It took about 5 minutes to explain the objective of the game and describe what a player could do during their turn. Starting a game quickly is always a plus since this gaming group mostly has a short attention span. We enjoyed the streamlined actions that can be employed during one’s turn. The brain-teasing comes from how a player plans out what goods and contracts to obtain, how to optimize the use of those goods and contracts, and completing the contracts in a timely manner.
Especially interesting was determining what goods to obtain from which wharf. Several times at the table I heard, “When is that blankety-blank good going to come out? I need it now!” The mechanism that defines the “value” pecking-order for each good as compared to other goods allows the players to decide if they want to pay more now to be able to use goods in exchange for others rather than waiting for the “right” goods to become available on a later turn. Adding this risk-reward decision into this game not only makes thematic sense, but is highly gratifying when it pays off.
The market mechanism that regulates the purchasing cost of buildings and contracts kept us on our toes just enough to entice us to jump at the opportunities and take advantage of “reasonable” purchase prices when they revealed themselves. Kudos to the designers for crafting mechanics that seamlessly integrate into the flow of the game. I liked that players can discern the purchase cost of the available contracts and buildings without any strain.
As an experienced gamer, I can envision that both the wharf goods selection and the market purchase regulation mechanisms offer enough meaty gameplay primed for deeper exploration from game to game.
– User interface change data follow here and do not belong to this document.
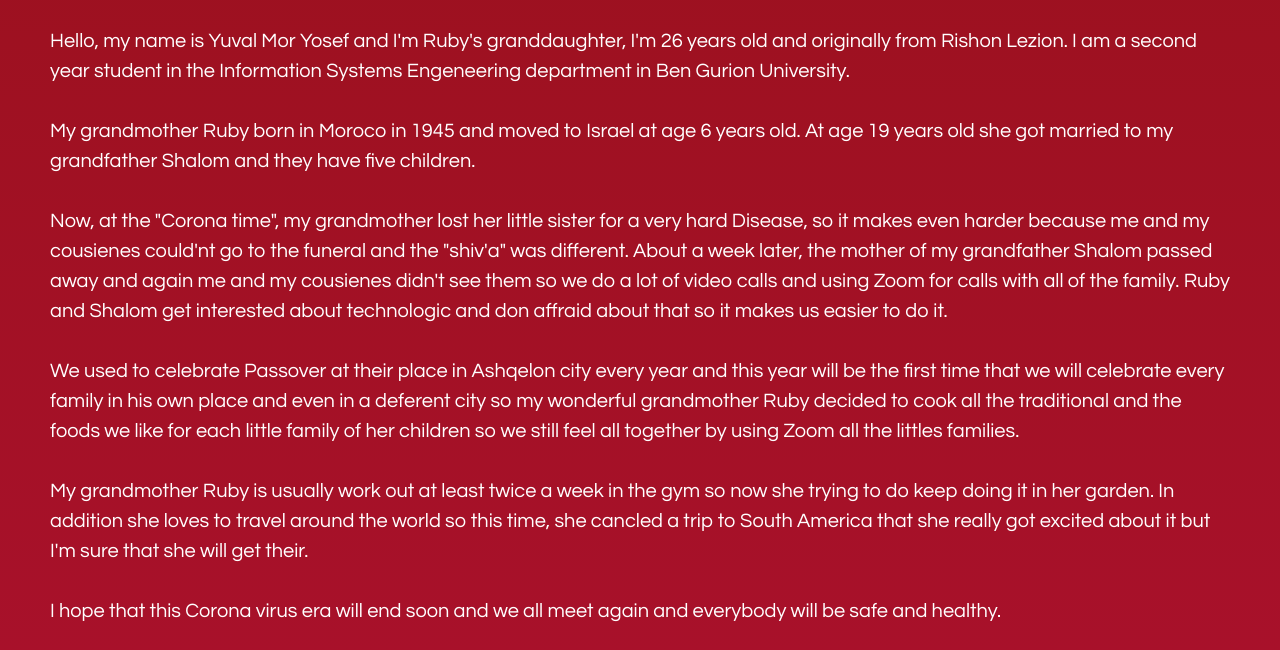
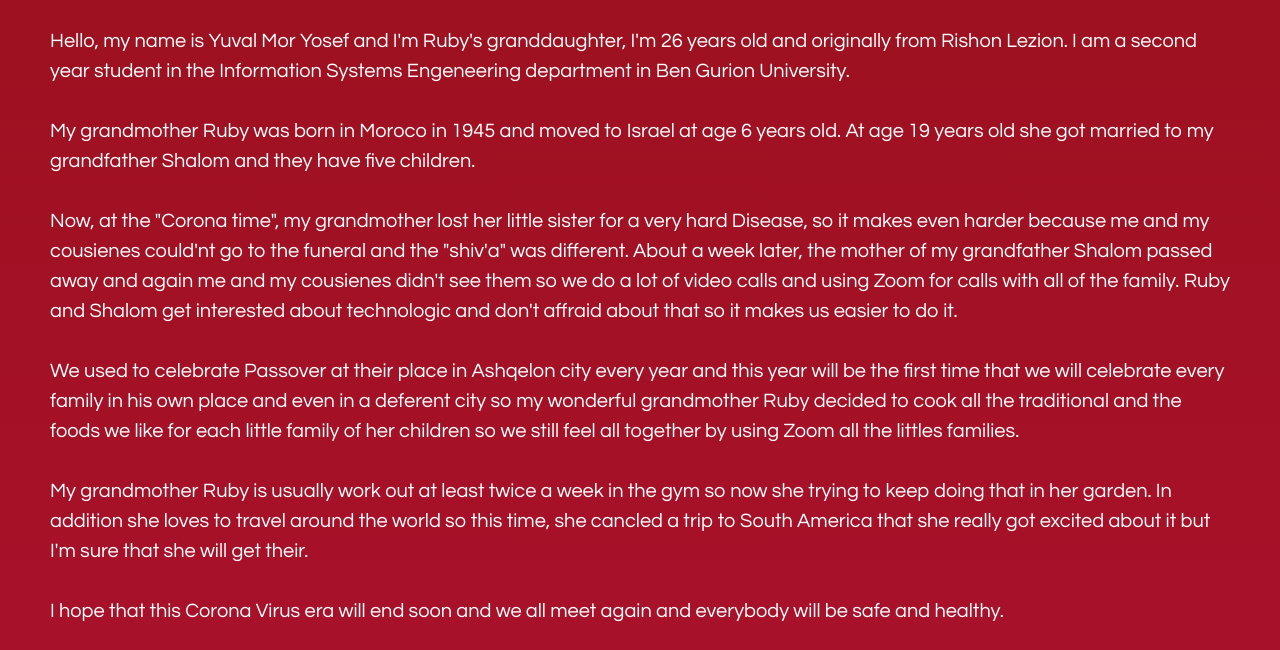
Before and after one commit to SISE-Web-Development-Environments/assignment1-yuvalmoryosef, a plain HTML site: page index.html in a window 1280 px wide. Shown: the part 150-800 px from the top of the page. Drawn offline with Linux system fonts and the light colour scheme.

Commit message:
Add files via upload

```diff
--- a/index.html
+++ b/index.html
@@ -36,21 +36,21 @@ Hello, my name is Yuval Mor Yosef and I'm Ruby's granddaughter, I'm 26 years old
 Information Systems Engeneering department in Ben Gurion University.
 <br>
 <br>
-My grandmother Ruby born in Moroco in 1945 and moved to Israel at age 6 years old.
+My grandmother Ruby was born in Moroco in 1945 and moved to Israel at age 6 years old.
 At age 19 years old she got married to my grandfather Shalom and they have five children.
 <br>
 <br>
 Now, at the "Corona time", my grandmother lost her little sister for a very hard  Disease, so it makes even harder because me and my cousienes could'nt go to the funeral and the "shiv'a" was different.
-About a week later, the mother of my grandfather Shalom passed away and again me and my cousienes didn't see them so we do a lot of video calls and using Zoom for calls with all of the family. Ruby and Shalom get interested about technologic and don affraid about that so it makes us easier to do it.
+About a week later, the mother of my grandfather Shalom passed away and again me and my cousienes didn't see them so we do a lot of video calls and using Zoom for calls with all of the family. Ruby and Shalom get interested about technologic and don't affraid about that so it makes us easier to do it.
 <br>
 <br>
 We used to celebrate Passover at their place in Ashqelon city every year and this year will be the first time that we will celebrate every family in his own place and even in a deferent city so my wonderful grandmother Ruby decided to cook all the traditional and the foods we like for each little family of her children so we still feel all together by using Zoom all the littles families.
 <br>
 <br>
-My grandmother Ruby is usually work out at least twice a week in the gym so now she trying to do keep doing it in her garden. In addition she loves to travel around the world so this  time, she cancled a trip to South America that she really got excited about it but I'm sure that she will get their.
+My grandmother Ruby is usually work out at least twice a week in the gym so now she trying to keep doing that in her garden. In addition she loves to travel around the world so this  time, she cancled a trip to South America that she really got excited about it but I'm sure that she will get their.
 <br>
 <br>
-I hope that this Corona virus era will end soon and we all meet  again and everybody will be safe and healthy.
+I hope that this Corona Virus era will end soon and we all meet again and everybody will be safe and healthy.
 
 </article>
 
```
From the reaction during gameplay by my wife and daughter, who are light gamers, I can see the appeal of Fleet Wharfside for family play. This game has the potential to become a staple when deciding on a card game to play.
The only minor qualm that I have with Fleet Wharfside is that I wish the captain cards had offered additional unique abilities to make them feel more like I am really playing a unique captain throughout the game. The one ability that they have is providing an additional end-game scoring bonus for matching the captain’s specific goods icon with ones on completed contracts. It provides an in-game objective to shoot for which is good, but it doesn’t make me feel like I am at all playing as a unique captain. I also think the buildings should provide some unique ongoing ability when purchased. They provide end-game VPs which are valuable, but that is all. Maybe asking for extra stuff in the game may throw off gameplay balance or adversely add to its complexity. I cannot say for sure.
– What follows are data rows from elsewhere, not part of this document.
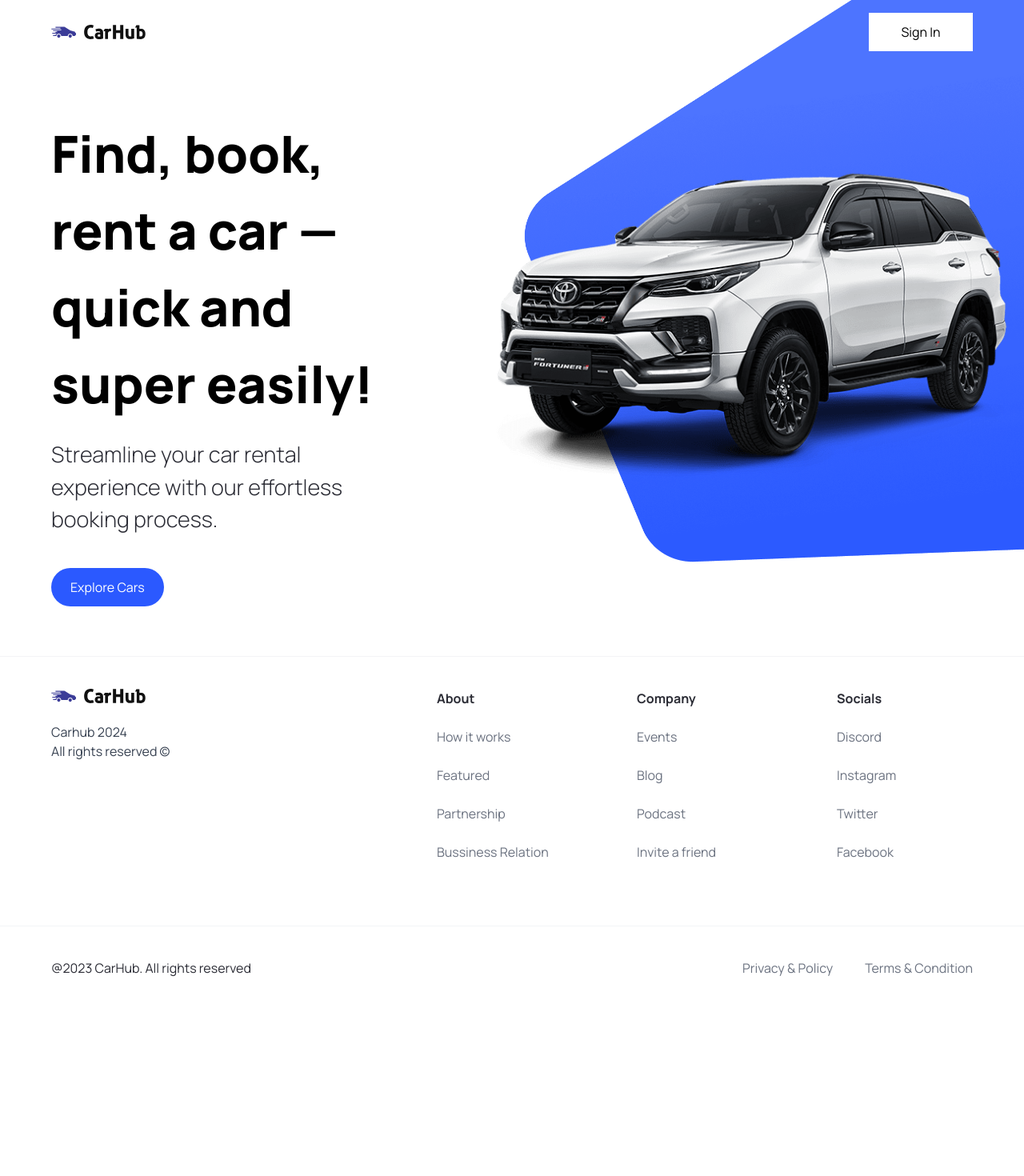
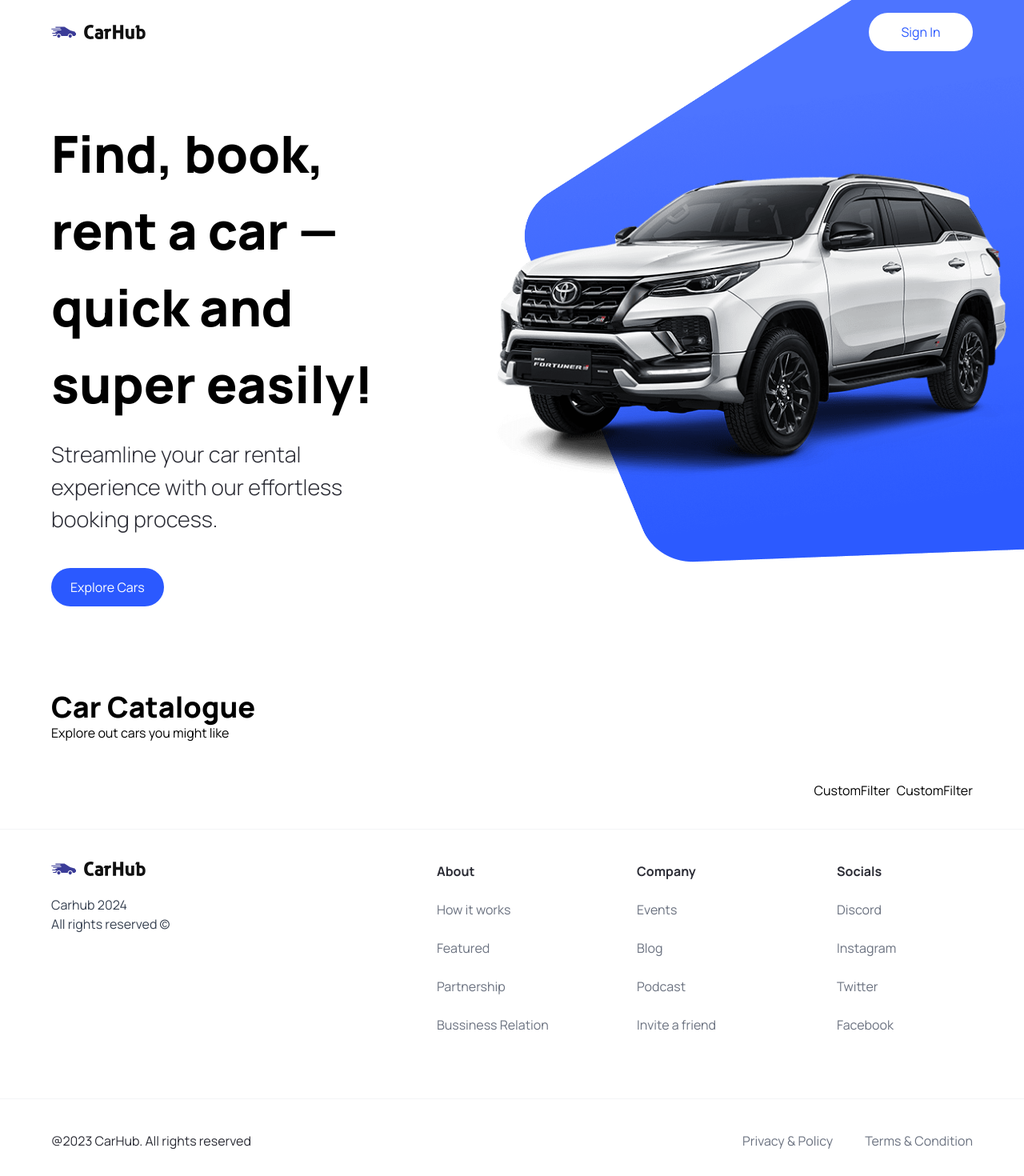
Before and after one commit to MuhammadDanishKhan16259/Car_ShowCase-Next.js, a Next.js app: page / in a window 1280 px wide. Shown: the top 1470 px of the page at 80% size. Before the commit the page ends 1262 px from the top, so only its background shows below. Built offline with nearby package versions, Linux system fonts and the light colour scheme.

Commit message:
working on Search Bar

```diff
--- a/app/page.tsx
+++ b/app/page.tsx
@@ -1,10 +1,23 @@
-import { Hero } from "@/components";
+import { CustomFilter, Hero, Searchbar } from "@/components";
 import Image from "next/image";
 
 export default function Home() {
   return (
     <main className="overflow-hidden">
       <Hero />
+      <div className="mt-12 padding-x padding-y max-width" id="discover">
+        <div className="home__text_container">
+          <h1 className="text-4xl font-extrabold">Car Catalogue</h1>
+          <p>Explore out cars you might like</p>
+          <div className="home__filters">
+            <Searchbar />
+            <div className="home__filter-container">
+              <CustomFilter title="fuel" />
+              <CustomFilter title="year" />
+            </div>
+          </div>
+        </div>
+      </div>
     </main>
   );
 }
--- /dev/null
+++ b/components/CustomFilter.tsx
@@ -0,0 +1,7 @@
+import React from "react";
+
+const CustomFilter = () => {
+  return <div>CustomFilter</div>;
+};
+
+export default CustomFilter;
--- a/components/Navbar.tsx
+++ b/components/Navbar.tsx
@@ -1,11 +1,10 @@
 import Link from "next/link";
 import Image from "next/image";
-// import React from "react";
 
 import CustomButton from "./CustomButton";
 const Navbar = () => {
   return (
-    <header className="w-full absolute z-10">
+    <header className="w-full  absolute z-10">
       <nav className="max-w-[1440px] mx-auto flex justify-between items-center sm:px-16 px-6 py-4">
         <Link href="/" className="flex justify-center items-center">
           <Image
@@ -19,7 +18,7 @@
         <CustomButton
           title="Sign In"
           btnType="button"
-          containerStyles="text-primary-blue-rounded-full bg-white min-w-[130px]"
+          containerStyles="text-primary-blue rounded-full bg-white min-w-[130px]"
         />
       </nav>
     </header>
--- /dev/null
+++ b/components/SearchBar.tsx
@@ -0,0 +1,13 @@
+"use client";
+// import React from "react";
+
+const Searchbar = () => {
+  const handleSearch = () => {};
+  return (
+    <form className="searchbar" onSubmit={handleSearch}>
+      <div></div>
+    </form>
+  );
+};
+
+export default Searchbar;
--- a/components/index.ts
+++ b/components/index.ts
@@ -2,5 +2,6 @@
 import CustomButton from "./CustomButton";
 import Navbar from "./Navbar";
 import Footer from "./Footer";
-
-export { Hero, CustomButton, Navbar, Footer };
+import Searchbar from "./Searchbar";
+import CustomFilter from "./CustomFilter";
+export { Hero, CustomButton, Navbar, Footer, Searchbar, CustomFilter };
```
Can a game with a commercial fishing theme be fun and engaging? Fleet Wharfside, like its predecessor Fleet, effectively showcases its theme and simultaneously offers a fulfilling and fun experience for both light and experienced gamers.
If you’d like to become a backer, pledges start at $11 for the full game and stretch goals. Fleet Wharfside is scheduled to be in backers hands in November of 2015 and you have until Tuesday, August 4th to become a backer. Head over today and check it out.
As always, we don’t post ratings for preview copies as the components and rules may change from the final game. Check back with us after the game is produced for a full review.